[[ DATA UNDER STUDY, beginning ]]
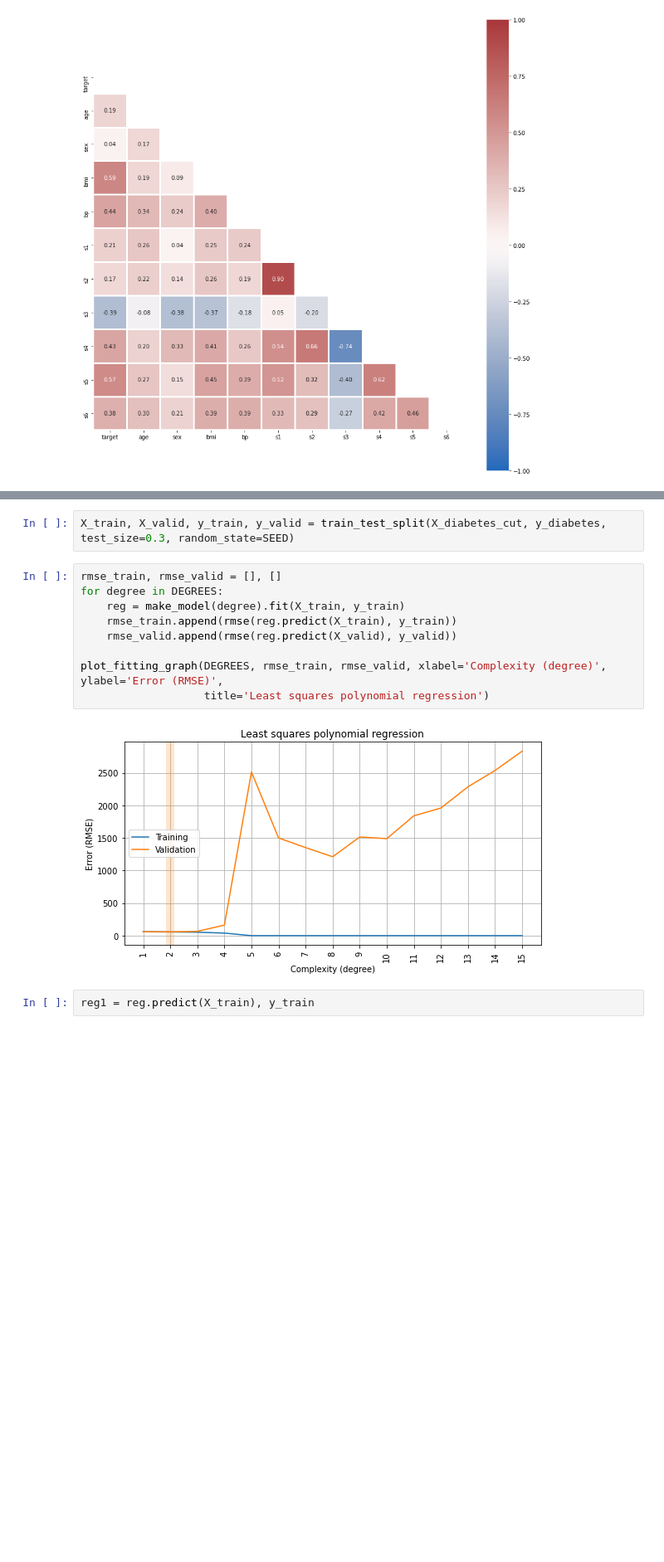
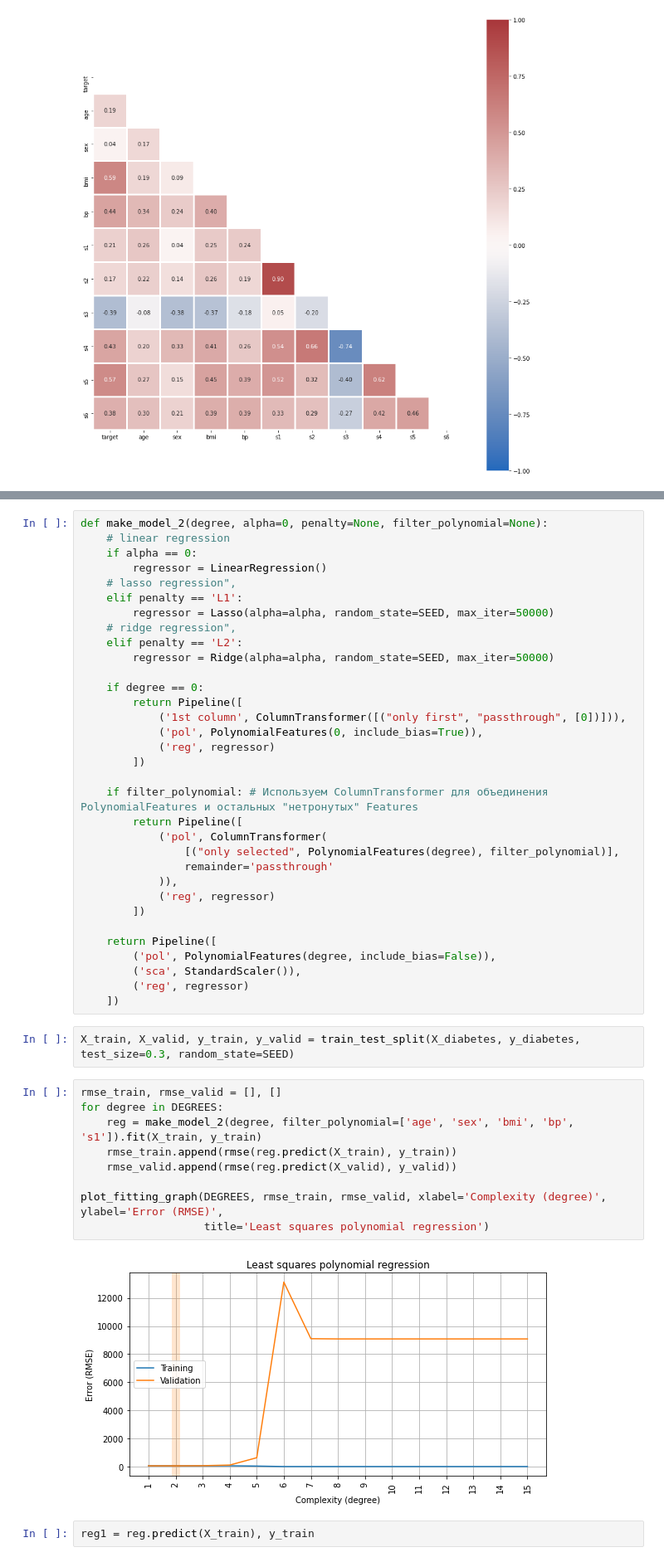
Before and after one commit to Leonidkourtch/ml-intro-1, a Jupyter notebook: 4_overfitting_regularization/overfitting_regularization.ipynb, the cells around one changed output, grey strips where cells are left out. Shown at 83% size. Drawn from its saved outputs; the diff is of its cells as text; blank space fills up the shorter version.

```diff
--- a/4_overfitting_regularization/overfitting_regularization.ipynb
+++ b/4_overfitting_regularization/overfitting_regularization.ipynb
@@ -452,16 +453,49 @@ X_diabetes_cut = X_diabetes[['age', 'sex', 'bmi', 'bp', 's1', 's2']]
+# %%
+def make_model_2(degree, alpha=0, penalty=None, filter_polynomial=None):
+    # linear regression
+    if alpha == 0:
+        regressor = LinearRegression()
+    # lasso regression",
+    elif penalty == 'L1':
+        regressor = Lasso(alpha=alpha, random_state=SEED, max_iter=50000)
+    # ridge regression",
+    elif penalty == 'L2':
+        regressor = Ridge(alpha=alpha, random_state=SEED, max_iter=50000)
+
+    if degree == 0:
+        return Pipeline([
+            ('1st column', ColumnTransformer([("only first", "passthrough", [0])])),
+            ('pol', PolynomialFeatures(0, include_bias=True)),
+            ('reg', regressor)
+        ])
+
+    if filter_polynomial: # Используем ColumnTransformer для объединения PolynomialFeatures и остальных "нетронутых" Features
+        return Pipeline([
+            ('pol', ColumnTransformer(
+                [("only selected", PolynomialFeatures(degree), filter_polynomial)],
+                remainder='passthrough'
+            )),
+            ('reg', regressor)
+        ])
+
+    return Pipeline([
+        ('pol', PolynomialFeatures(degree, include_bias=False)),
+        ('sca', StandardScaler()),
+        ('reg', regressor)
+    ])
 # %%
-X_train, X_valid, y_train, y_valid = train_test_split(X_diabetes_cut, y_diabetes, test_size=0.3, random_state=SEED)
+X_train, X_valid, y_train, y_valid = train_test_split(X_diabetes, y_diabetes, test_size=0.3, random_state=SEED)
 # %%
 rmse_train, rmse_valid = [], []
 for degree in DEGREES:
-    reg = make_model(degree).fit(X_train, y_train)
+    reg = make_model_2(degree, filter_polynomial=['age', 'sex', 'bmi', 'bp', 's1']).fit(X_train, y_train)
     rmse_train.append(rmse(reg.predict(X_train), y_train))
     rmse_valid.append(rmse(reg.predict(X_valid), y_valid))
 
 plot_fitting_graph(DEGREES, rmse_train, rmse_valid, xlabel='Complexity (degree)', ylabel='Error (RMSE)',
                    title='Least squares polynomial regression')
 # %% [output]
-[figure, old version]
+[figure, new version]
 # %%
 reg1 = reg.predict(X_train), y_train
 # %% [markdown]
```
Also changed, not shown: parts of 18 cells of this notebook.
[[ DATA UNDER STUDY, end ]]
- [WORK ORDER]
Find every line above that includes the word "alpha", then state how many there are and nothing more.

- [RESPONSE FOR THIS EXERCISE]
4